> Data shown
- Opening Delimiter -

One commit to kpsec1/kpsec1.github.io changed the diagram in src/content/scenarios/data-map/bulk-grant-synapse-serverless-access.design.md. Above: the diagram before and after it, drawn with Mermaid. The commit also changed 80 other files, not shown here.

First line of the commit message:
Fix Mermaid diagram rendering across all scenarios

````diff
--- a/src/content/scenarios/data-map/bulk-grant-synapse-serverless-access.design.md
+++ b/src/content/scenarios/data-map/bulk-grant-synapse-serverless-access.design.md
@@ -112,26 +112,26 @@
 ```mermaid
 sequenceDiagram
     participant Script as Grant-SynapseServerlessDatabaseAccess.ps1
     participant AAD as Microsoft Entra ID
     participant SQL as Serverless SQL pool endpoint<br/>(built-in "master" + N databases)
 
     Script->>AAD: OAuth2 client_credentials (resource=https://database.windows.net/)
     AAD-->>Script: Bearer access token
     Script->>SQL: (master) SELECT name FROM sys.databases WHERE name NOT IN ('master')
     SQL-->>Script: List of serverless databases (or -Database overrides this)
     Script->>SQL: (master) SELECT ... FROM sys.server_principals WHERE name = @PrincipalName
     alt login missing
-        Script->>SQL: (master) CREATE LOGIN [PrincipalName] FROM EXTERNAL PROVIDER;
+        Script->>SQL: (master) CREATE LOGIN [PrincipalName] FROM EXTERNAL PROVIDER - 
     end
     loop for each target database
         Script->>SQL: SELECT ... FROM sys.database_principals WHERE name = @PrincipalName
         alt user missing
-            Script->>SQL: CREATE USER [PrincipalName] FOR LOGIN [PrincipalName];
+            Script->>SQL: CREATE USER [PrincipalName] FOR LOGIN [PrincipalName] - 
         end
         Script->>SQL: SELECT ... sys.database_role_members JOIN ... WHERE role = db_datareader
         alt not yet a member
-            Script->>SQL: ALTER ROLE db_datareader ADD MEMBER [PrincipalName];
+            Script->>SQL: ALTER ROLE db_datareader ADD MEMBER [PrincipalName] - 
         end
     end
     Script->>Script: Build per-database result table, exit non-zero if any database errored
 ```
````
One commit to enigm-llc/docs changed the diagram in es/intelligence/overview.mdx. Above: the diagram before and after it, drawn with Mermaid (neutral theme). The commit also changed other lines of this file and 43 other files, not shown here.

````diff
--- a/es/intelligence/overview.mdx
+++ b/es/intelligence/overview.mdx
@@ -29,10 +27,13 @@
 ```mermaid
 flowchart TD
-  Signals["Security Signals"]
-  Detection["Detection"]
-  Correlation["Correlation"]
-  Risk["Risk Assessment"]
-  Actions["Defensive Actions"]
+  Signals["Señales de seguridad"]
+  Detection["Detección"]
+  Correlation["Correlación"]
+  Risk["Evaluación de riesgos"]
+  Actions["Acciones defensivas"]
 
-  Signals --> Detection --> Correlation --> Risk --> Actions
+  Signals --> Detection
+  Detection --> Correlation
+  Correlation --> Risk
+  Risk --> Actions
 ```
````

- Closing Delimiter -

> Task details
Which lines above include the word "FROM"? Pick them out and copy them.

> Solution below
     Script->>SQL: (master) SELECT name FROM sys.databases WHERE name NOT IN ('master')
     Script->>SQL: (master) SELECT ... FROM sys.server_principals WHERE name = @PrincipalName
-        Script->>SQL: (master) CREATE LOGIN [PrincipalName] FROM EXTERNAL PROVIDER;
+        Script->>SQL: (master) CREATE LOGIN [PrincipalName] FROM EXTERNAL PROVIDER - 
         Script->>SQL: SELECT ... FROM sys.database_principals WHERE name = @PrincipalName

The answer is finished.